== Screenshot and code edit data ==
· · · ·

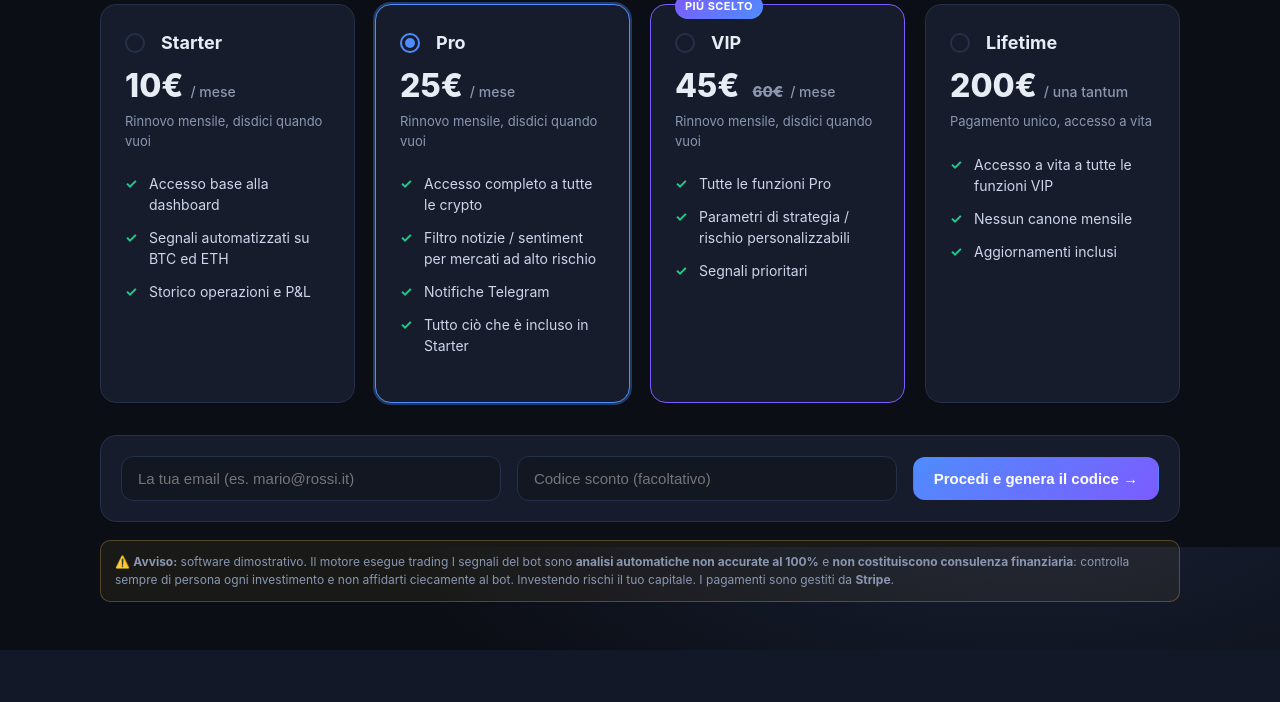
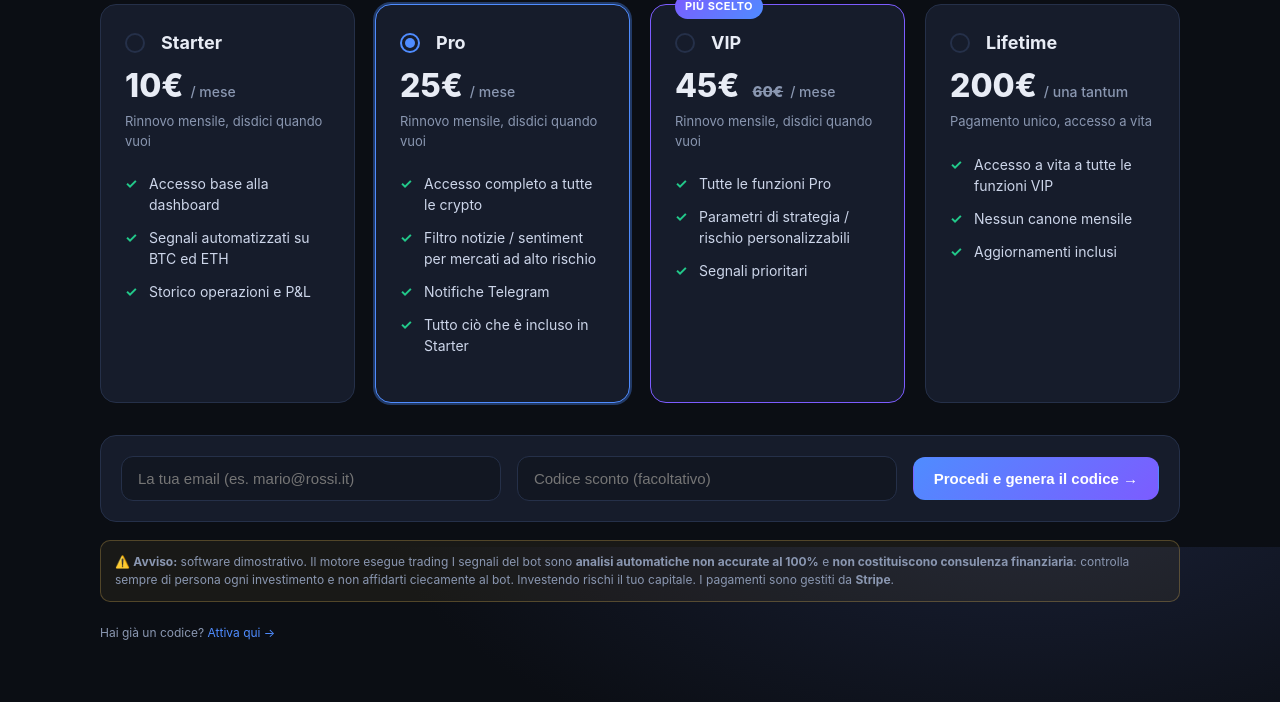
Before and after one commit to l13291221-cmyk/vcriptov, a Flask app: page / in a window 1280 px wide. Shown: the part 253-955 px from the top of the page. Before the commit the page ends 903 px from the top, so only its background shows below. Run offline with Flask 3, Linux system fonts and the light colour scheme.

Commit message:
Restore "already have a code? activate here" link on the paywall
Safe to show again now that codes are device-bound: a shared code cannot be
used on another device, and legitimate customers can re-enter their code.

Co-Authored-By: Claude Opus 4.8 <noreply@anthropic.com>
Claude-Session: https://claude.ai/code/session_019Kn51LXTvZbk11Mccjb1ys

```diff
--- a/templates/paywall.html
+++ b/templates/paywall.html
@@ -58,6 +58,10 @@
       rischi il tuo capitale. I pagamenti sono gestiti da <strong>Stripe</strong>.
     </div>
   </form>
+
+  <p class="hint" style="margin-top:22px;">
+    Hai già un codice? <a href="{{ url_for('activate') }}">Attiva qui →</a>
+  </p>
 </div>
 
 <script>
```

· · · ·

Without the pictures, retype all of the data above exactly.

Before and after one commit to l13291221-cmyk/vcriptov, a Flask app: page / in a window 1280 px wide. Shown: the part 253-955 px from the top of the page. Before the commit the page ends 903 px from the top, so only its background shows below. Run offline with Flask 3, Linux system fonts and the light colour scheme.

Commit message:
Restore "already have a code? activate here" link on the paywall
Safe to show again now that codes are device-bound: a shared code cannot be
used on another device, and legitimate customers can re-enter their code.

Co-Authored-By: Claude Opus 4.8 <noreply@anthropic.com>
Claude-Session: https://claude.ai/code/session_019Kn51LXTvZbk11Mccjb1ys

```diff
--- a/templates/paywall.html
+++ b/templates/paywall.html
@@ -58,6 +58,10 @@
       rischi il tuo capitale. I pagamenti sono gestiti da <strong>Stripe</strong>.
     </div>
   </form>
+
+  <p class="hint" style="margin-top:22px;">
+    Hai già un codice? <a href="{{ url_for('activate') }}">Attiva qui →</a>
+  </p>
 </div>
 
 <script>
```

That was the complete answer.